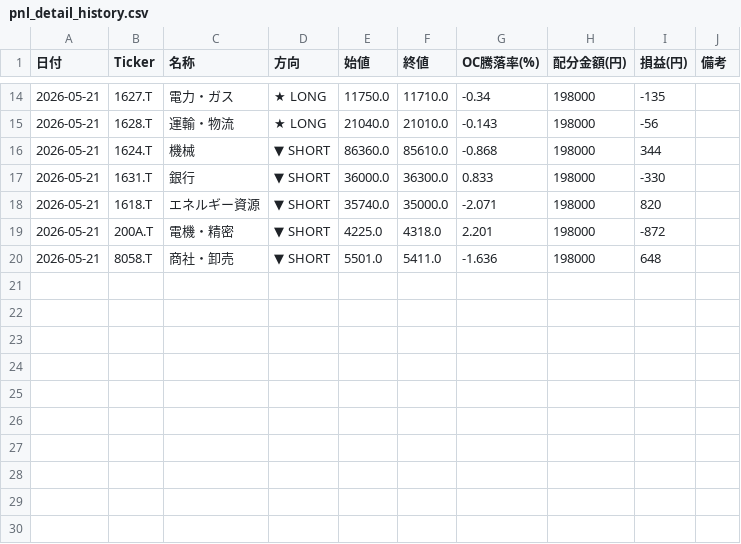
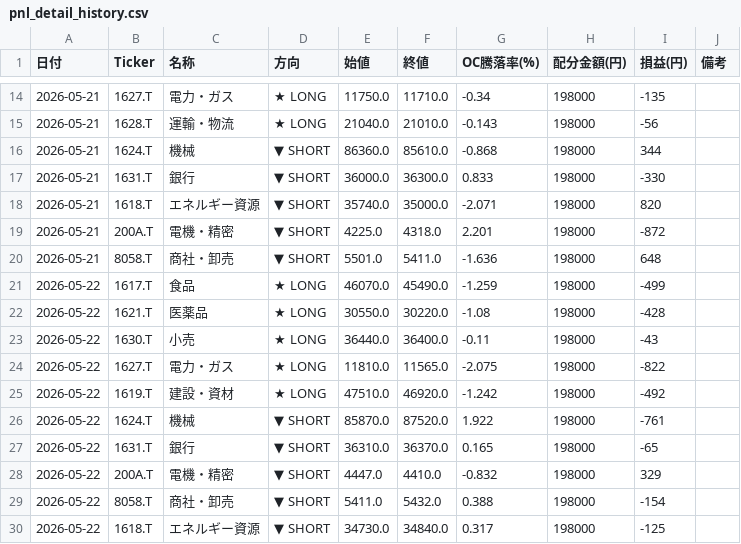
Before and after one commit to yoshiharuikeda-sketch/invest, a CSV file: pnl_detail_history.csv, drawn as a sheet; only a part is shown, gaps mark what is left out.

```diff
--- a/pnl_detail_history.csv
+++ b/pnl_detail_history.csv
@@ -20 +20,11 @@
 2026-05-21,8058.T,商社・卸売,▼ SHORT,5501.0,5411.0,-1.636,198000,648,
+2026-05-22,1617.T,食品,★ LONG,46070.0,45490.0,-1.259,198000,-499,
+2026-05-22,1621.T,医薬品,★ LONG,30550.0,30220.0,-1.08,198000,-428,
+2026-05-22,1630.T,小売,★ LONG,36440.0,36400.0,-0.11,198000,-43,
+2026-05-22,1627.T,電力・ガス,★ LONG,11810.0,11565.0,-2.075,198000,-822,
+2026-05-22,1619.T,建設・資材,★ LONG,47510.0,46920.0,-1.242,198000,-492,
+2026-05-22,1624.T,機械,▼ SHORT,85870.0,87520.0,1.922,198000,-761,
+2026-05-22,1631.T,銀行,▼ SHORT,36310.0,36370.0,0.165,198000,-65,
+2026-05-22,200A.T,電機・精密,▼ SHORT,4447.0,4410.0,-0.832,198000,329,
+2026-05-22,8058.T,商社・卸売,▼ SHORT,5411.0,5432.0,0.388,198000,-154,
+2026-05-22,1618.T,エネルギー資源,▼ SHORT,34730.0,34840.0,0.317,198000,-125,
```
Also changed, not shown: 5 other files.
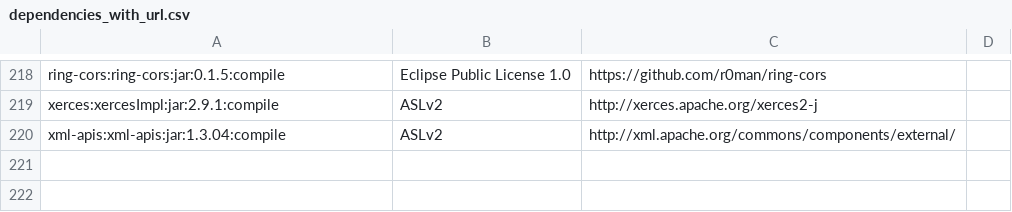
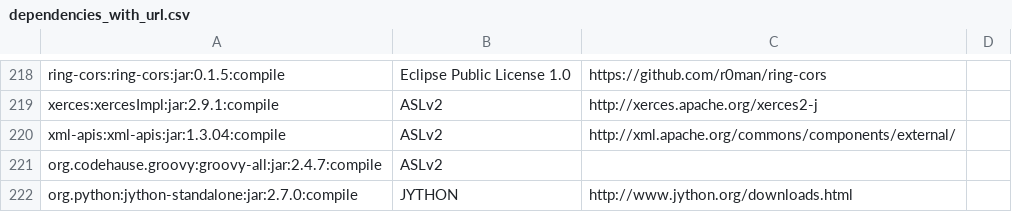
Before and after one commit to apache/metron, a CSV file: dependencies_with_url.csv, drawn as a sheet; only a part is shown, gaps mark what is left out.

Commit message:
added license for groovy and python jars.

```diff
--- a/dependencies_with_url.csv
+++ b/dependencies_with_url.csv
@@ -220 +220,3 @@ xerces:xercesImpl:jar:2.9.1:compile,ASLv2,http://xerces.apache.org/xerces2-j
 xml-apis:xml-apis:jar:1.3.04:compile,ASLv2,http://xml.apache.org/commons/components/external/
+org.codehause.groovy:groovy-all:jar:2.4.7:compile,ASLv2,
+org.python:jython-standalone:jar:2.7.0:compile,JYTHON,http://www.jython.org/downloads.html
```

- _Work item_: Copy each line above exactly, with no images.

- _Output for this task_:
Before and after one commit to yoshiharuikeda-sketch/invest, a CSV file: pnl_detail_history.csv, drawn as a sheet; only a part is shown, gaps mark what is left out.

```diff
--- a/pnl_detail_history.csv
+++ b/pnl_detail_history.csv
@@ -20 +20,11 @@
 2026-05-21,8058.T,商社・卸売,▼ SHORT,5501.0,5411.0,-1.636,198000,648,
+2026-05-22,1617.T,食品,★ LONG,46070.0,45490.0,-1.259,198000,-499,
+2026-05-22,1621.T,医薬品,★ LONG,30550.0,30220.0,-1.08,198000,-428,
+2026-05-22,1630.T,小売,★ LONG,36440.0,36400.0,-0.11,198000,-43,
+2026-05-22,1627.T,電力・ガス,★ LONG,11810.0,11565.0,-2.075,198000,-822,
+2026-05-22,1619.T,建設・資材,★ LONG,47510.0,46920.0,-1.242,198000,-492,
+2026-05-22,1624.T,機械,▼ SHORT,85870.0,87520.0,1.922,198000,-761,
+2026-05-22,1631.T,銀行,▼ SHORT,36310.0,36370.0,0.165,198000,-65,
+2026-05-22,200A.T,電機・精密,▼ SHORT,4447.0,4410.0,-0.832,198000,329,
+2026-05-22,8058.T,商社・卸売,▼ SHORT,5411.0,5432.0,0.388,198000,-154,
+2026-05-22,1618.T,エネルギー資源,▼ SHORT,34730.0,34840.0,0.317,198000,-125,
```
Also changed, not shown: 5 other files.
Before and after one commit to apache/metron, a CSV file: dependencies_with_url.csv, drawn as a sheet; only a part is shown, gaps mark what is left out.

Commit message:
added license for groovy and python jars.

```diff
--- a/dependencies_with_url.csv
+++ b/dependencies_with_url.csv
@@ -220 +220,3 @@ xerces:xercesImpl:jar:2.9.1:compile,ASLv2,http://xerces.apache.org/xerces2-j
 xml-apis:xml-apis:jar:1.3.04:compile,ASLv2,http://xml.apache.org/commons/components/external/
+org.codehause.groovy:groovy-all:jar:2.4.7:compile,ASLv2,
+org.python:jython-standalone:jar:2.7.0:compile,JYTHON,http://www.jython.org/downloads.html
```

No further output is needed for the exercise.